Nawalapitiya: Sri Lankan President Mahinda Rajapaksa’s ruling coalition won the first parliamentary election since the end of a 25-year civil war, final election results showed on Wednesday.
Rajapaksa’s ruling United Peoples Freedom Alliance (UPFA) won 144 seats in the 225-member parliament, falling short by six seats of the two-thirds majority that would enable him to change the island nation’s constitution.
Most political analysts expect the president to recruit legislators from other parties to give him the numbers to win the constitutional majority.
The final results were released after voting was re-run on Tuesday in two districts where ballots were annulled due to violence in the original April 8 vote.
The main opposition United National Party won 60 seats, while the former rebel party Tamil National Alliance secured 14 seats. The latter got most of its seats in the northern and eastern provinces, where the Tamil Tiger rebels fought for a separate state for the ethnic minority Tamils.
Election monitors reported no violence on Tuesday and no malpractice aside from the temporary barring of an opposition polling agent from a voting centre. Counting got under way immediately after polls closed in the late afternoon.
Keerthi Tennakoon of the Campaign for Free and Fair Elections said Nawalapitiya saw turnout of 55-60% of 50,000 registered voters. In the eastern district of Trincomalee, turnout was 46% of the roughly 1,000 voters.
The final results showed the overall voter turnout in the polls was 61.3%.
The election commission on Tuesday said Rajapaksa’s UPFA won two seats in Trincomalee and eight seats in Kandy.
Rajapaksa fell short of six seats for a two-third majority, which he needs to change the constitution.
Hopes of him securing that outcome has already driven the surging Colombo Stock Exchange deeper into record territory, with gains of more than 170% since it hit a trough at the end of 2008. It closed at a new record of 4,044.94 on Tuesday.
Dealers in government securities say they expect increased demand after parliament passes the 2010 budget in either May or June, seen as crucial to retaining a $2.6 billion International Monetary Fund loan which has boosted foreign investor confidence.
The president, who won a landslide re-election in January, has pledged to turn his efforts toward economic reform and reconciliation after he led the nation to victory over the Tamil Tigers in a three-decade separatist war 11 months ago.
This week will see swift political action: the president is expected to name a drastically trimmed cabinet on Wednesday and parliament will open on Thursday.
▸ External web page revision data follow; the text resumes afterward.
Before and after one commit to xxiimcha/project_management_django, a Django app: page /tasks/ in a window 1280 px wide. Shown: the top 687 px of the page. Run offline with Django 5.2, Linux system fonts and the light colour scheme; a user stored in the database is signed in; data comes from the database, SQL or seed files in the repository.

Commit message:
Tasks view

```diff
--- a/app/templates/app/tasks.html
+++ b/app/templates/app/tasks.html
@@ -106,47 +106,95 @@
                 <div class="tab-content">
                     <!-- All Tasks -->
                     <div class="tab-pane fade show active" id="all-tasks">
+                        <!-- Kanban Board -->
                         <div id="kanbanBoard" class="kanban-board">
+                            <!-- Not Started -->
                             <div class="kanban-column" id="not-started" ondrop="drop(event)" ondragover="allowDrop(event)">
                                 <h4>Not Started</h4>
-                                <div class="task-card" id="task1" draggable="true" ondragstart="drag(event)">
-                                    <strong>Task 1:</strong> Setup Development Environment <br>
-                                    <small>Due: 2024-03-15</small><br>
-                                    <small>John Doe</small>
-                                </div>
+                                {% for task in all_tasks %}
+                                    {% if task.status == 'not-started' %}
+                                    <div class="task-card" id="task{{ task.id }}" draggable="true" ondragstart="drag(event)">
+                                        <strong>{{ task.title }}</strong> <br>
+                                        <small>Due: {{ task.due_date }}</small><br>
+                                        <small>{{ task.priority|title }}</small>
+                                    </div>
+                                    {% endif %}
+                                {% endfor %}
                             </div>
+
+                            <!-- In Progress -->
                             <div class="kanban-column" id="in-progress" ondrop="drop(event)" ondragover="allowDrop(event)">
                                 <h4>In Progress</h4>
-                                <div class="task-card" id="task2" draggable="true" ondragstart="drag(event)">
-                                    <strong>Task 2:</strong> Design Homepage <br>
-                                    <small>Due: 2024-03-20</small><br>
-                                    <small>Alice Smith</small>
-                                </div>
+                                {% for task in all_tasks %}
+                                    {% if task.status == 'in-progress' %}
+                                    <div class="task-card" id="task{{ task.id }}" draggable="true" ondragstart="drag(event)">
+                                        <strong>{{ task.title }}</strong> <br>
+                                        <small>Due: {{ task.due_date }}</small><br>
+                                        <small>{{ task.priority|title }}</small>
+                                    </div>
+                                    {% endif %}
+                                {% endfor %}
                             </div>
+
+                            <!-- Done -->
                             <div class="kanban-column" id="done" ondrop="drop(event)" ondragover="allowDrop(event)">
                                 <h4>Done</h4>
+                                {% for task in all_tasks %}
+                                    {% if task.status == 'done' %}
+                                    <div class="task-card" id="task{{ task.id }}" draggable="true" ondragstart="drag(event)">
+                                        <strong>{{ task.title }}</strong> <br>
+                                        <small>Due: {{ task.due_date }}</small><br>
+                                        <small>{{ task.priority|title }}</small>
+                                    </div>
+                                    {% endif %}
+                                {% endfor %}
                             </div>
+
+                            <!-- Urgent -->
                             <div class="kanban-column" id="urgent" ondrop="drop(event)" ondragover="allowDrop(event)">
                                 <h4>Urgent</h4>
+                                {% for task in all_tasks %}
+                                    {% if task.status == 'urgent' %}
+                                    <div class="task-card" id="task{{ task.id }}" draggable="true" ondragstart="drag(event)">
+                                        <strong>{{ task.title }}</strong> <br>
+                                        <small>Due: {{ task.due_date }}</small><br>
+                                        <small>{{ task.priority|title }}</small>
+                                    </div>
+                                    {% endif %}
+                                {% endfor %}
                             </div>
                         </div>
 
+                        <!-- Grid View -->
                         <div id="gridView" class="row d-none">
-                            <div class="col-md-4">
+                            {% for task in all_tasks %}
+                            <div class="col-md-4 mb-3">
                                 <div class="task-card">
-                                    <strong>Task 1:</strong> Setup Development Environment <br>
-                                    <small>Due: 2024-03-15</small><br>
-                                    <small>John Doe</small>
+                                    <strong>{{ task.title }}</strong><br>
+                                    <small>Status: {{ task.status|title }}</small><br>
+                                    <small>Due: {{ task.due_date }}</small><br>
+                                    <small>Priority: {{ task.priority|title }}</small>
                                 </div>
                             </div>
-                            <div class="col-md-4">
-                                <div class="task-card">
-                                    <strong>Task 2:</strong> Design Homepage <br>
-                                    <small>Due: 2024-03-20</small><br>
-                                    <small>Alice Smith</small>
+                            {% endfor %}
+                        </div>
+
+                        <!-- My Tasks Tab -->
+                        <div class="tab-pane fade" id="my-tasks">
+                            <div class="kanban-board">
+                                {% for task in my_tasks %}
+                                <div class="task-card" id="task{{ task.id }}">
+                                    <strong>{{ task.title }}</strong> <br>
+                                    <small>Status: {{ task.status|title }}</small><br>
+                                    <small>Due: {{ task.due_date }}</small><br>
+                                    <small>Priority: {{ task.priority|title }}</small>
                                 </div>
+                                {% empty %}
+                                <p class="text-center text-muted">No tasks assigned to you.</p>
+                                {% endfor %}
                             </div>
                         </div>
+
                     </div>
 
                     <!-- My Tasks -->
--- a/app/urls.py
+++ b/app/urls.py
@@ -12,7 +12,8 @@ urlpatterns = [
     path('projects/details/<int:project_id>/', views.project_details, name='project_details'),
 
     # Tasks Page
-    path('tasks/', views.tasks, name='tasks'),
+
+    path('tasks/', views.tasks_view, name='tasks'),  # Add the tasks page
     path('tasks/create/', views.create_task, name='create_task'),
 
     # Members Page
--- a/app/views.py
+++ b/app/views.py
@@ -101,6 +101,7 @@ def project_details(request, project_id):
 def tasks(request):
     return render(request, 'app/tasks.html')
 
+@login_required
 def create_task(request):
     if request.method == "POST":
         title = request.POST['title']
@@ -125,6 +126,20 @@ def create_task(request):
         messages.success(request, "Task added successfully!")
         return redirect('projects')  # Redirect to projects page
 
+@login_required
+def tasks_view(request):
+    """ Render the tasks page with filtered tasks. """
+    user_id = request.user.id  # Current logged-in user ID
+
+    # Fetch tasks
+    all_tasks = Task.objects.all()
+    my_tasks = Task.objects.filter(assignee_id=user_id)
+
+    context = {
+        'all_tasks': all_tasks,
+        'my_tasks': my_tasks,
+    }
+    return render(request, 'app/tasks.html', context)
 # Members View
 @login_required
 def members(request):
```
He is also expected to work on opposition crossovers to gain the two-thirds majority required to push through constitutional reforms.